[Data items]
↓↓↓

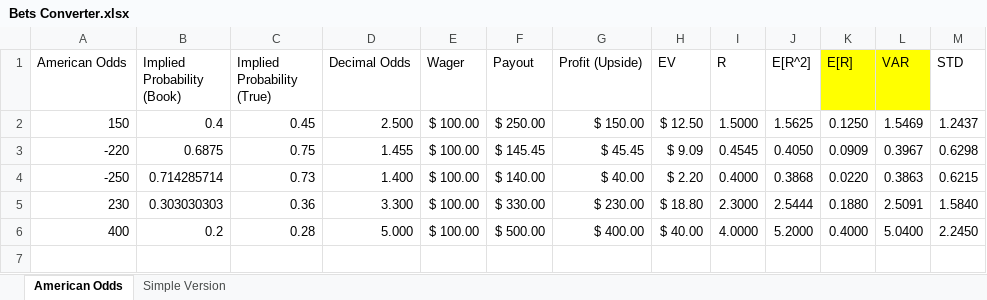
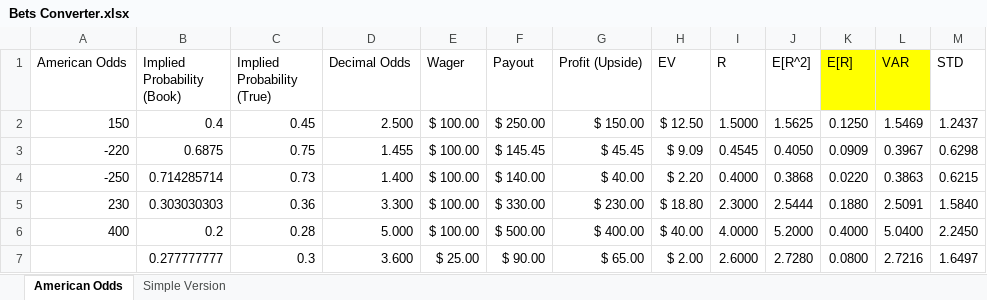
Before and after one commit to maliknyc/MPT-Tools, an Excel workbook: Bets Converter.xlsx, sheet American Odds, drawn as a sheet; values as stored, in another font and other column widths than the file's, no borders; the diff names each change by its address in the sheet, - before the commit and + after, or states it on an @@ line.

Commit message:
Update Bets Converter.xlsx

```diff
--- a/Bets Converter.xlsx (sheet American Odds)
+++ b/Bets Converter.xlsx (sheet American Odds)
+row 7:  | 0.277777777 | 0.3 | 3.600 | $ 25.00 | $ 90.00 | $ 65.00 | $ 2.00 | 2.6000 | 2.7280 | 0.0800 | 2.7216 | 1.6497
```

↑↑↑
↓↓↓

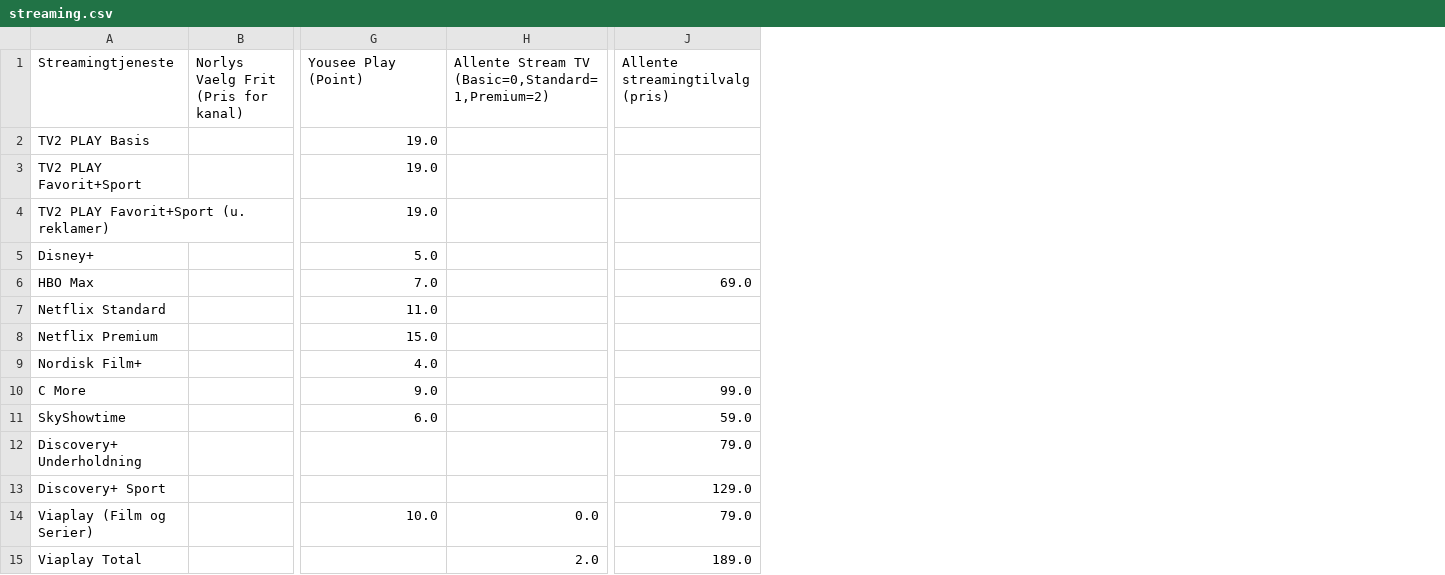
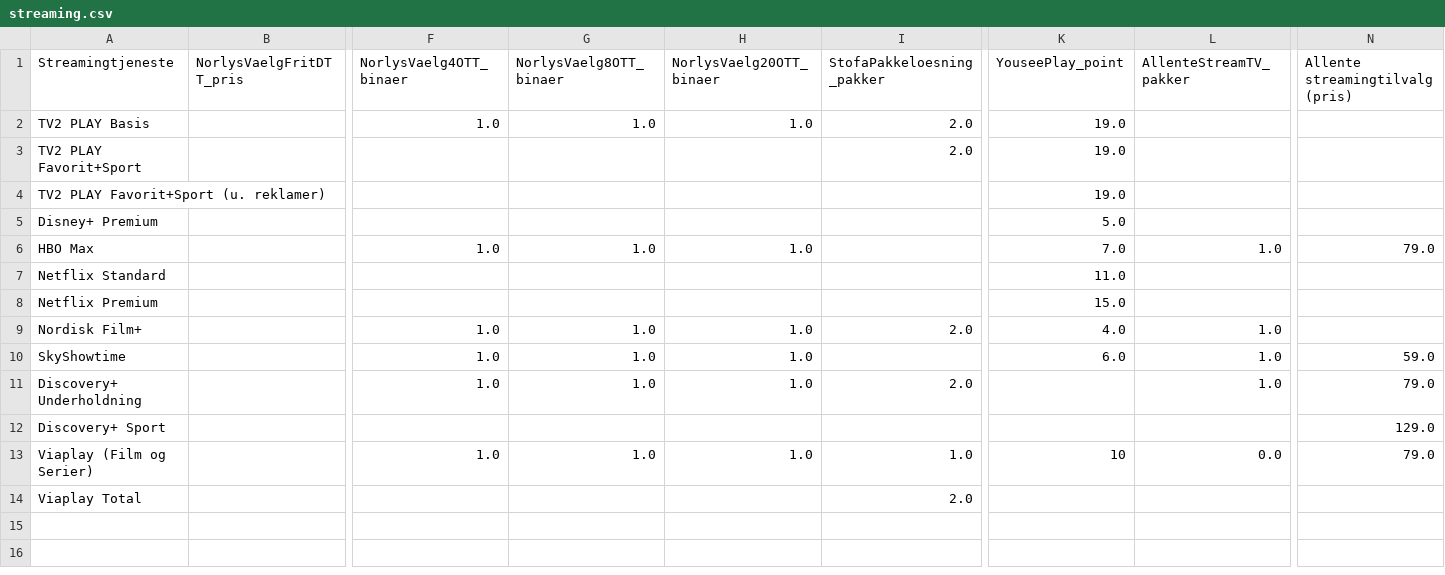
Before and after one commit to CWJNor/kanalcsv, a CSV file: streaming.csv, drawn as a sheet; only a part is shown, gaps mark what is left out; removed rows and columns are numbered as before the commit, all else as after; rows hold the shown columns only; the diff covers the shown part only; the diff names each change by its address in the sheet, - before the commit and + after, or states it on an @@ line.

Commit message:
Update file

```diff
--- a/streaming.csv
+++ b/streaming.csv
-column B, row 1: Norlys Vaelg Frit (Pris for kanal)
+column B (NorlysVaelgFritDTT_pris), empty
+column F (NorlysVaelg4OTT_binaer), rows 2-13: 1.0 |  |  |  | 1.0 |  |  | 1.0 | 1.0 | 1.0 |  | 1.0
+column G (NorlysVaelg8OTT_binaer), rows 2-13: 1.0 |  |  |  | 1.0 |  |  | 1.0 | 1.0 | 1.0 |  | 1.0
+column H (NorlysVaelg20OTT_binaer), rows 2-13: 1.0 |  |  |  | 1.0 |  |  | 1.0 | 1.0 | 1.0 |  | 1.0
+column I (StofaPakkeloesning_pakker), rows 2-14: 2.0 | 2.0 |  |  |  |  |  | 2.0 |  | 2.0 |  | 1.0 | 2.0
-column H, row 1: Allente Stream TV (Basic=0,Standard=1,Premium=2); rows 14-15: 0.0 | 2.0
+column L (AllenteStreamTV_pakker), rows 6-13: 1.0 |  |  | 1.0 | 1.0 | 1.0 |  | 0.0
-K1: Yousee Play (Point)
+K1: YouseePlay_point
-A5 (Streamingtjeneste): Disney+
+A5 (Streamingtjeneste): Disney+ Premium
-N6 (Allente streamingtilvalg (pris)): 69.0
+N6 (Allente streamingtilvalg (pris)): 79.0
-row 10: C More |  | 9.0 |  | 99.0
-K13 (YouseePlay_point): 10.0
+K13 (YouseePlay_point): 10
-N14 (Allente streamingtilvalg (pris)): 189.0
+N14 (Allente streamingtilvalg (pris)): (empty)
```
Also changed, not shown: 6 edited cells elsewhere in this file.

↑↑↑

• EXERCISE OBJECTIVE:
Your answer should consist of copies of the lines above that include the string "rows".

• RESPONSE TO THE TASK:
Before and after one commit to CWJNor/kanalcsv, a CSV file: streaming.csv, drawn as a sheet; only a part is shown, gaps mark what is left out; removed rows and columns are numbered as before the commit, all else as after; rows hold the shown columns only; the diff covers the shown part only; the diff names each change by its address in the sheet, - before the commit and + after, or states it on an @@ line.
+column F (NorlysVaelg4OTT_binaer), rows 2-13: 1.0 |  |  |  | 1.0 |  |  | 1.0 | 1.0 | 1.0 |  | 1.0
+column G (NorlysVaelg8OTT_binaer), rows 2-13: 1.0 |  |  |  | 1.0 |  |  | 1.0 | 1.0 | 1.0 |  | 1.0
+column H (NorlysVaelg20OTT_binaer), rows 2-13: 1.0 |  |  |  | 1.0 |  |  | 1.0 | 1.0 | 1.0 |  | 1.0
+column I (StofaPakkeloesning_pakker), rows 2-14: 2.0 | 2.0 |  |  |  |  |  | 2.0 |  | 2.0 |  | 1.0 | 2.0
-column H, row 1: Allente Stream TV (Basic=0,Standard=1,Premium=2); rows 14-15: 0.0 | 2.0
+column L (AllenteStreamTV_pakker), rows 6-13: 1.0 |  |  | 1.0 | 1.0 | 1.0 |  | 0.0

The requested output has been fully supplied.